### Problem to work on
Go through the material below and copy all lines with "redirect".

### Provided material
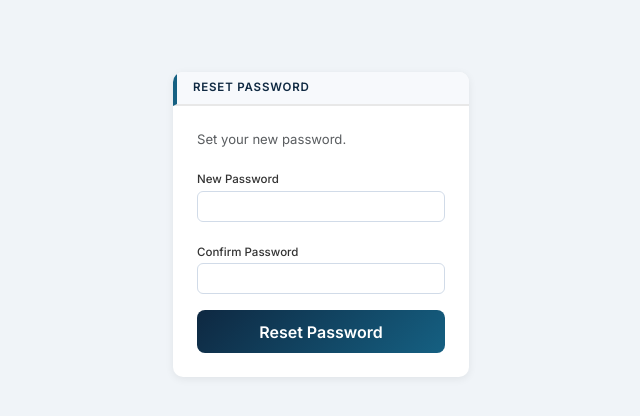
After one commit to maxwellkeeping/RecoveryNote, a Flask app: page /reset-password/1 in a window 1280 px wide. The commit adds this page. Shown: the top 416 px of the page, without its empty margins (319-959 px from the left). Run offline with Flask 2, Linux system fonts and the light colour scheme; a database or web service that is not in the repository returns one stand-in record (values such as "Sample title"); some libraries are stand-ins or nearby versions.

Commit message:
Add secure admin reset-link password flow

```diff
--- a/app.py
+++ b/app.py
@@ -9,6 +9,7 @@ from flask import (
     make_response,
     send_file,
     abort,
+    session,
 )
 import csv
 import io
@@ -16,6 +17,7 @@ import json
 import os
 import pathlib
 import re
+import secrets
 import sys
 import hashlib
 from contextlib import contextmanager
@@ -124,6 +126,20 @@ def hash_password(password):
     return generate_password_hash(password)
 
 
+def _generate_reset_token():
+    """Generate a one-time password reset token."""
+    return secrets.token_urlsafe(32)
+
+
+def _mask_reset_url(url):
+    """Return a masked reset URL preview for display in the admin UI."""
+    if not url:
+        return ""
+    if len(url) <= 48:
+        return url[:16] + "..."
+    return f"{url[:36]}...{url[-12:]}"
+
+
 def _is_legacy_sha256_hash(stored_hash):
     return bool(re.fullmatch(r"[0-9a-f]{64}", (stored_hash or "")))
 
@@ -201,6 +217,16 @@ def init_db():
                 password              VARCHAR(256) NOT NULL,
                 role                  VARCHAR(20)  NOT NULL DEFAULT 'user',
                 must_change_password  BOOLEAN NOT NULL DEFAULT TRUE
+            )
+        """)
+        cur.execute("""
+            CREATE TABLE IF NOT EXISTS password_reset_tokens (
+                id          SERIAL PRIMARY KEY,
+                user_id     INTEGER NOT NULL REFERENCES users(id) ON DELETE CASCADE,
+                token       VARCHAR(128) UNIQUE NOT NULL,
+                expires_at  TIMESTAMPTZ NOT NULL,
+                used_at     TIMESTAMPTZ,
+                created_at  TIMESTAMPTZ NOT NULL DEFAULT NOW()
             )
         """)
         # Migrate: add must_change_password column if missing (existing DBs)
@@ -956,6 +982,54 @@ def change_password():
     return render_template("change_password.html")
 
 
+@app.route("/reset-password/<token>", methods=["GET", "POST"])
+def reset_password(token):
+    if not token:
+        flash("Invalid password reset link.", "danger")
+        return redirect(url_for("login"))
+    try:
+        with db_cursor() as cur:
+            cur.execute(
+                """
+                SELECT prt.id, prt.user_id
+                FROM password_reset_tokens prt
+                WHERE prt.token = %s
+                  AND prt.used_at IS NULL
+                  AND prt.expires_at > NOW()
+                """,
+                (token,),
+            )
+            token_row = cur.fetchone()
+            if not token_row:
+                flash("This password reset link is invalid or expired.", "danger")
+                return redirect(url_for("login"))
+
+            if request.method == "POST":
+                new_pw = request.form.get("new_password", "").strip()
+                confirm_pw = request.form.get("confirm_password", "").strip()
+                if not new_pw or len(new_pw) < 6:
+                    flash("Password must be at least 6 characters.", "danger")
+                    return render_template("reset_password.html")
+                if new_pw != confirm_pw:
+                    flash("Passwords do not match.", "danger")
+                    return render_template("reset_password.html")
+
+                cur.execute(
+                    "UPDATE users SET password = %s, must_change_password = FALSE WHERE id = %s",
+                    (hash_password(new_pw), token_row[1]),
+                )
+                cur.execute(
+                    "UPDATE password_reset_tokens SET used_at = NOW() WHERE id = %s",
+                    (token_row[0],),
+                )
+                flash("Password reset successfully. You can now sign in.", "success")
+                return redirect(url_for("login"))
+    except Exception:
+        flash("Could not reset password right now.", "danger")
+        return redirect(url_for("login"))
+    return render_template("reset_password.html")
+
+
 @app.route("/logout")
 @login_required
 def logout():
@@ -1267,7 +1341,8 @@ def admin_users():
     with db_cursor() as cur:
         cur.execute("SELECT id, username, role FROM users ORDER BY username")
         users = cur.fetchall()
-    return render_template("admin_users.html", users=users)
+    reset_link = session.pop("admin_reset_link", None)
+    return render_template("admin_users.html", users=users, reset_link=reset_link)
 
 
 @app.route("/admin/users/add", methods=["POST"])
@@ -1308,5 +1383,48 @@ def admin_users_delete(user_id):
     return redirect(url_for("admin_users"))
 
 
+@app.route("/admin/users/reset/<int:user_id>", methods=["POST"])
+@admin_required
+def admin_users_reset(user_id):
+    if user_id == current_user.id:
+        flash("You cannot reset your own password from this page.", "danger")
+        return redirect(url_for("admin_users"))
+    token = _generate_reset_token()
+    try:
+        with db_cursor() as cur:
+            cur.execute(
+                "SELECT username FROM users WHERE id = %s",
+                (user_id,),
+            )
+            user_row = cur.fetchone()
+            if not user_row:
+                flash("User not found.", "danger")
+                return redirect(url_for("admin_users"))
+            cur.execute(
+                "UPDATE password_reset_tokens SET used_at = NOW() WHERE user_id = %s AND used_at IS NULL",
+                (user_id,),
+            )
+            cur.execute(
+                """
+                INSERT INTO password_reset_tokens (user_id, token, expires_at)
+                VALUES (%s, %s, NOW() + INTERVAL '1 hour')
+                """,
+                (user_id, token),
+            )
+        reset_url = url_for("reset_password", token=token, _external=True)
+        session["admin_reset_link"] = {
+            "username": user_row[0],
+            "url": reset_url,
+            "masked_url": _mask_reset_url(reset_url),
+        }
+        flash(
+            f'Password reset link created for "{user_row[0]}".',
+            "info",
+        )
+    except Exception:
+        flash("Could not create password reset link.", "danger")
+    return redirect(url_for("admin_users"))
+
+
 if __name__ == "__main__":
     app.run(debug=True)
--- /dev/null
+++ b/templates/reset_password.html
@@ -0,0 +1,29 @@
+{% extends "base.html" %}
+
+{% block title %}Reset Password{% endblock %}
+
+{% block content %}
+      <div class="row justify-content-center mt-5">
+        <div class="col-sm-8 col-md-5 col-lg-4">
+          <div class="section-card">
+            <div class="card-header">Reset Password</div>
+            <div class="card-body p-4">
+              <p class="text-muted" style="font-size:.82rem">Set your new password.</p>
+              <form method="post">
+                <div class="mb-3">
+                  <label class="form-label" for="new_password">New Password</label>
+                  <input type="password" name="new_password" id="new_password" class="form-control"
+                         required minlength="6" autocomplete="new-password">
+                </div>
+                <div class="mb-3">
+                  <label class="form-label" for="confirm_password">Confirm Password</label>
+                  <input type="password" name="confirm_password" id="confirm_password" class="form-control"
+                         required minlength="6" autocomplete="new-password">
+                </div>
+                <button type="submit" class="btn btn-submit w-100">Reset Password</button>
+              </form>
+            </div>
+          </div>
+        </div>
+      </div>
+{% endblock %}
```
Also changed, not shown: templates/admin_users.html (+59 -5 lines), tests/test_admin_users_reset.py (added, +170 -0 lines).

### Result for this task
+        return redirect(url_for("login"))
+                return redirect(url_for("login"))
+                return redirect(url_for("login"))
+        return redirect(url_for("login"))
     return redirect(url_for("admin_users"))
+        return redirect(url_for("admin_users"))
+                return redirect(url_for("admin_users"))
+    return redirect(url_for("admin_users"))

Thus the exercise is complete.